Good-bye, Jim

I've lost family and friends before.  Rode each event out pretty much whole.
 
But losing Jim McGarvey has been a hard ride maybe not yet over.
 

Jim was my friend. 
 

And I was his.
 

Jim was a comrade in arms.  
 

Right now, losing Jim, I feel empty . . . somewhat the way I felt another raw moment 43 years ago on a God forsaken LZ scape of earth hard by the Ho Chi Minh trail.
 

A huge part of MEA-MFT has died. 
 

At first Jim and I warred against each other as MEA and MFT competed for members and affiliates . . . sometimes oblivious to the wreckage we left around and the outside, predatory, anti-union dangers our warfare invited. 
 

But once we figured out our respective union interests were better served united than not, we built one hell of a union.
 

Then we warred together, joined at the hip in common cause, for the best things good government exists to provide: public schools, public health and human services, public safety, minimum wage, universal health care  . . . and against right-wing, libertarian political evil that would destroy the social compact, drown government in a bathtub, privatize public schools, sell out Social Security and pensions, and prohibit workers from organizing to bargain collectively for competitive salaries and benefits -- the stuff that makes the American middle class. 
 

The war continues.  It is a war, you know.
 

Now without Jim.  
 
And I have other memories:
 

Decoding Jim's history lessons and instructional stories. He was a book of infinite chapters, and he never began a story on the first page.  
 

Fishing Jim out of truly dangerous rapids in the Alberton Gorge.  
 

Jim painstakingly ordering dinner a la carte and not eating most of it.  
 

Jim and his damned tea bags.
 

Jim calling whenever and demanding, "Tell me what I don't know."
 

Jim's three cell phones buzzing at once, one in his ear.
 

Jim and his fat beat up book of multi-colored note pages that he carried everywhere but rarely opened in my presence.  Each color meant something to Jim.  I don't know what. 
 

Jim forcefully calming troubled waters between MEA-MFT and the governor's office setting the stage for successful legislation creating state-funded quality educator payment, education loan repayment, and full-time kindergarten.   
 

Jim and the iron-clad friendships he built, nurtured, and never forgot.
 

Jim and the implacable enemies he made, nurtured, and never forgot in the rough-edged world of union organizing . . . because, well, because he was Jim . . . and he despised jealous competitors who failed to grant or even acknowledge his success.  They gave it back in kind. 
 

Jim and Butte, the sacred city of his birth.
 

Jim, a Montana organizer, without peer.
 

Jim's funeral is today, Monday, Labor Day, as it should be.
 

Goodbye, Jim
 

Eric Feaver  

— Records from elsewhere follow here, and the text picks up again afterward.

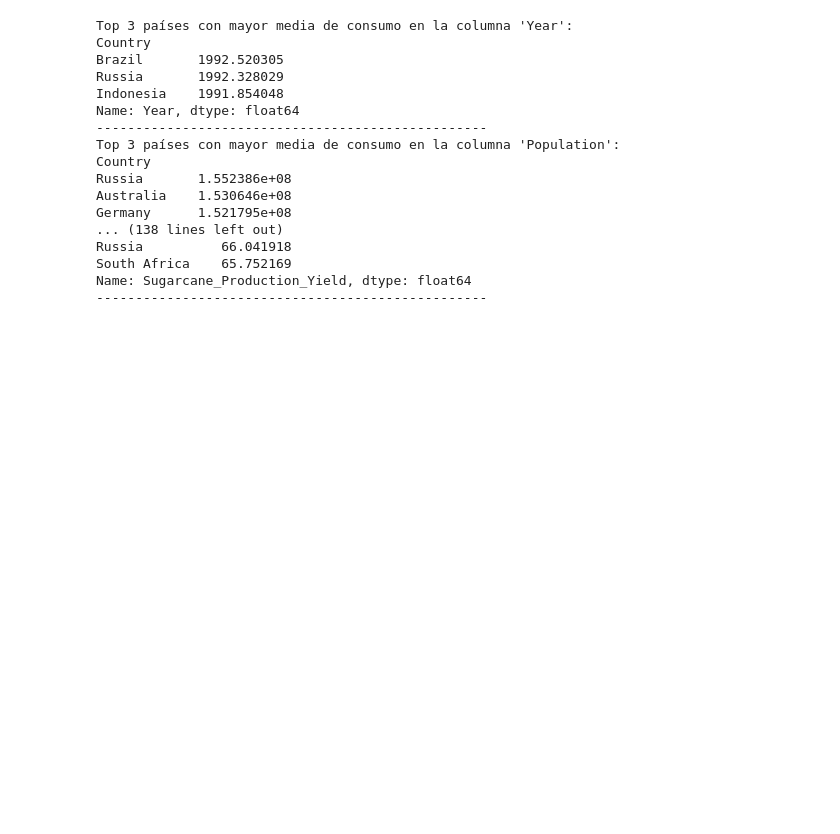
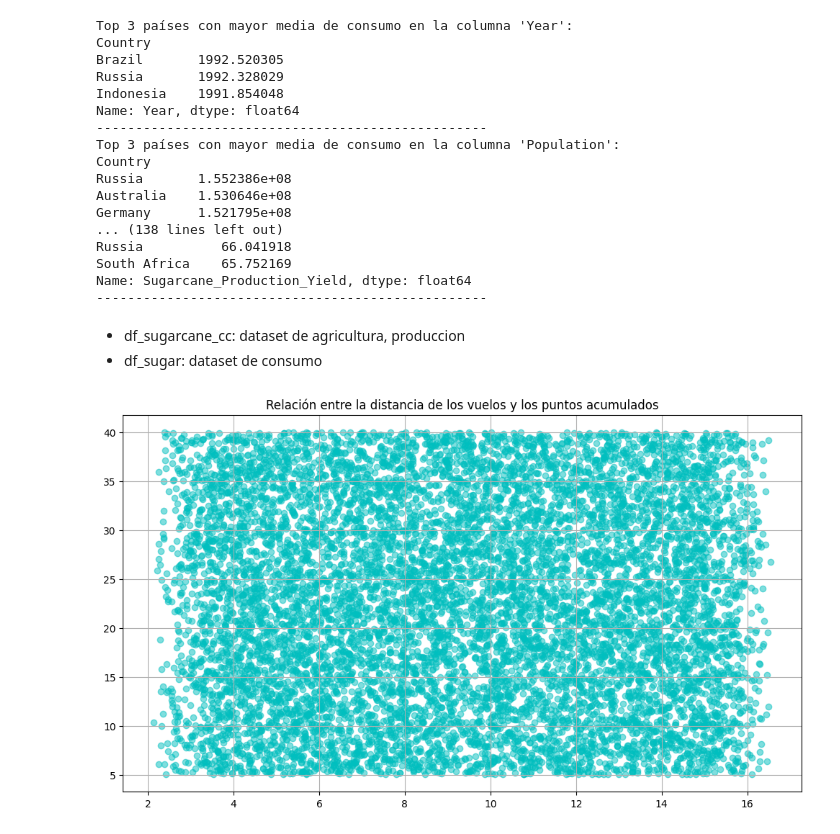
Before and after one commit to mandyhdezl/project-da-promo-49-modulo-4-team-10, a Jupyter notebook: EDA.ipynb, the cells around one changed output. Drawn from its saved outputs; the diff is of its cells as text; code cells hidden in the pictures; blank space fills up the shorter version.

```diff
--- a/EDA.ipynb
+++ b/EDA.ipynb
@@ -334,3 +327,16 @@ Name: Sugarcane_Production_Yield, dtype: float64
 # Guardar csv filtrado de Sugarcane
 
 df_sugarcane_cc.to_csv('climate_change_filt_Sugarcane.csv', index=False)
+# %% [markdown]
+- df_sugarcane_cc: dataset de agricultura, produccion
+- df_sugar: dataset de consumo
+# %%
+plt.figure(figsize=(10, 6))
+plt.scatter(df_sugar["Diabetes_Prevalence"], df_sugar["Obesity_Rate"], color='c', alpha=0.5)
+plt.title("Relación entre la distancia de los vuelos y los puntos acumulados")
+
+plt.grid(True)
+plt.tight_layout()
+plt.show()
+# %% [output]
+[figure, added]
```
Also changed, not shown: parts of 10 cells of this notebook, 1 other file.
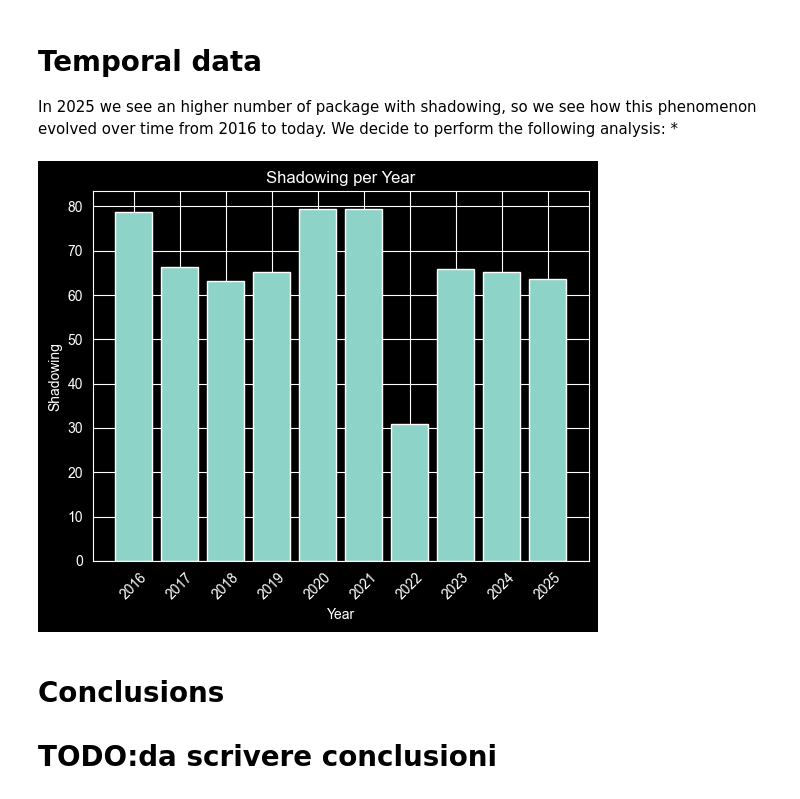
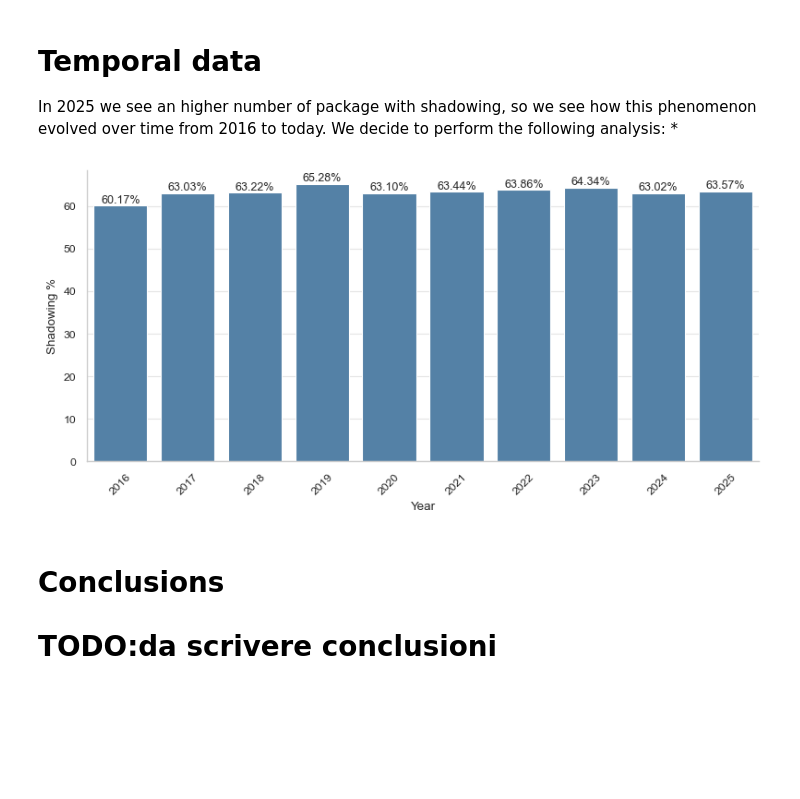
Before and after one commit to denisG99/ATCNS-Supply-Chain-Attack, a Jupyter notebook: analysis.ipynb, the cells around one changed output. Drawn from its saved outputs; the diff is of its cells as text; code cells hidden in the pictures; blank space fills up the shorter version.

Commit message:
new graph style +  incorporate new data

```diff
--- a/analysis.ipynb
+++ b/analysis.ipynb
@@ -193,17 +191,33 @@ for file in sorted(os.listdir(results_dir)):
 
     shadowing[f"{year}"] = count_shadowing(data)
 # %%
-plt.figure()
-plt.bar(shadowing.keys(), shadowing.values())
+# Style
+sns.set_theme(style="whitegrid", context="paper")
 
-plt.xlabel("Year")
-plt.ylabel("Shadowing")
-plt.title("Shadowing per Year")
+fig, ax = plt.subplots(figsize=(8,4))
+bars = sns.barplot(x=shadowing.keys(), y=shadowing.values(), color="steelblue", ax=ax)
+
+# Add percentage labels
+for i, bar in enumerate(bars.patches):
+    height = bar.get_height()
+    ax.text(
+        bar.get_x() + bar.get_width() / 2,
+        height,
+        f"{list(shadowing.values())[i]:.2f}%",
+        ha='center',
+        va='bottom',
+        fontsize=9)
+
+ax.set_xlabel("Year")
+ax.set_ylabel("Shadowing %")
 plt.xticks(rotation=45)
 
+sns.despine()
+plt.tight_layout()
+
 plt.show()
 # %% [output]
-[figure, old version]
+[figure, new version]
 # %% [markdown]
 # Conclusions
 
```
Also changed, not shown: parts of 1 cell of this notebook.
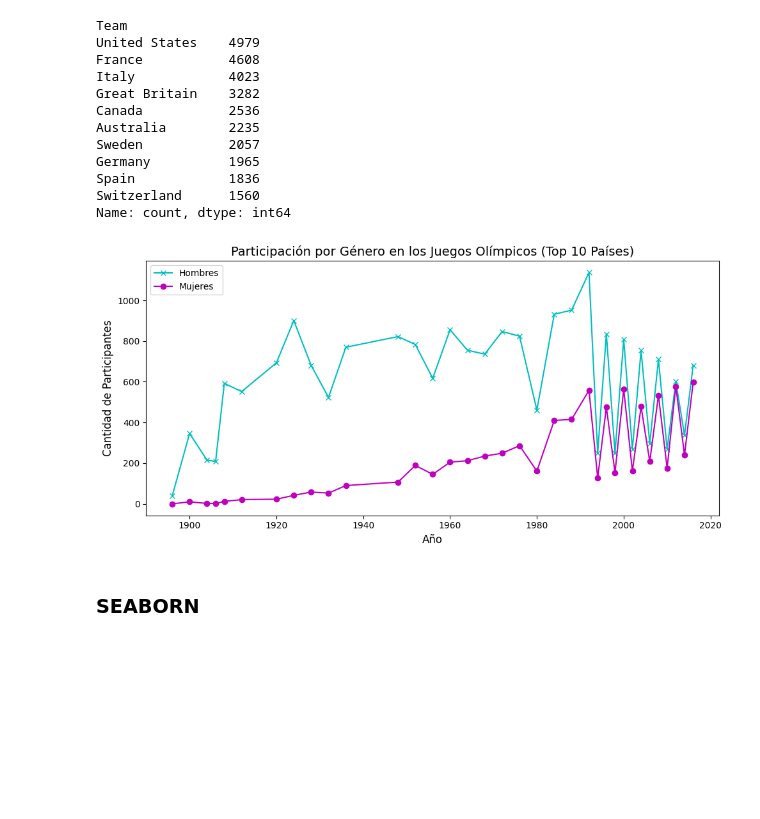
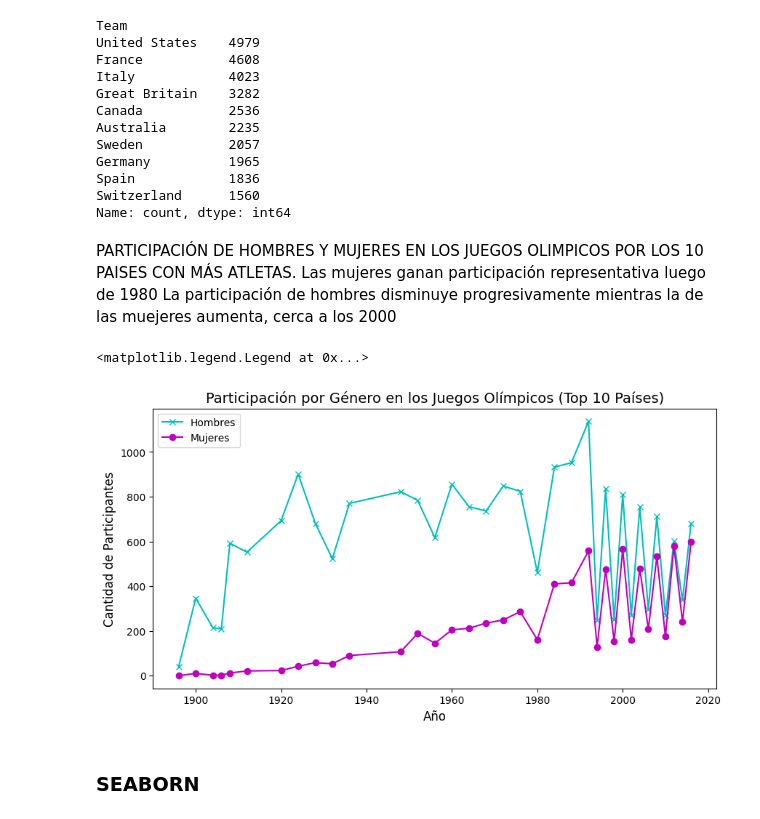
Before and after one commit to Valentinafd8/REPO_BOOTCAMP, a Jupyter notebook: Proyectoupdated.ipynb, the cells around one changed output. Saved outputs shown, nothing was run; the diff lists cells and outputs as text; code cells hidden in the pictures; blank space fills up the shorter version.

```diff
--- a/Proyectoupdated.ipynb
+++ b/Proyectoupdated.ipynb
@@ -126,25 +128,29 @@ Germany          1965
 Spain            1836
 Switzerland      1560
 Name: count, dtype: int64
+# %% [markdown]
+PARTICIPACIÓN DE HOMBRES Y MUJERES EN LOS JUEGOS OLIMPICOS POR LOS 10 PAISES CON MÁS ATLETAS.
+Las mujeres ganan participación representativa luego de 1980
+La participación de hombres disminuye progresivamente mientras la de las muejeres aumenta, cerca a los 2000
 # %%
 top_countries = df['Team'].value_counts().head(10).index
 df_top_countries = df[df['Team'].isin(top_countries)]
 df_participacion = df_top_countries[['Year', 'Sex']]
 genero_counts = df_participacion.groupby(['Year', 'Sex']).size().unstack(fill_value=0)
 years = genero_counts.index
 men_counts = genero_counts['M']
 women_counts = genero_counts['F']
 
 fig, ax = plt.subplots(figsize=(10, 5))
 ax.plot(years, men_counts, label='Hombres', color='c', marker='x')
 ax.plot(years, women_counts, label='Mujeres', color='m', marker='o')
 ax.set_xlabel('Año', fontsize=12)
 ax.set_ylabel('Cantidad de Participantes', fontsize=12)
 ax.set_title('Participación por Género en los Juegos Olímpicos (Top 10 Países)', fontsize=14)
 ax.legend(loc='upper left')
-plt.tight_layout()
 # %% [output]
+<matplotlib.legend.Legend at 0x...>
-[figure, old version]
+[figure, new version]
 # %% [markdown]
 ### **SEABORN**
 # %%
```
Also changed, not shown: parts of 4 cells of this notebook.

P.S.  Despite rumors to the contrary, I don’t believe Jim ever really fished with dynamite.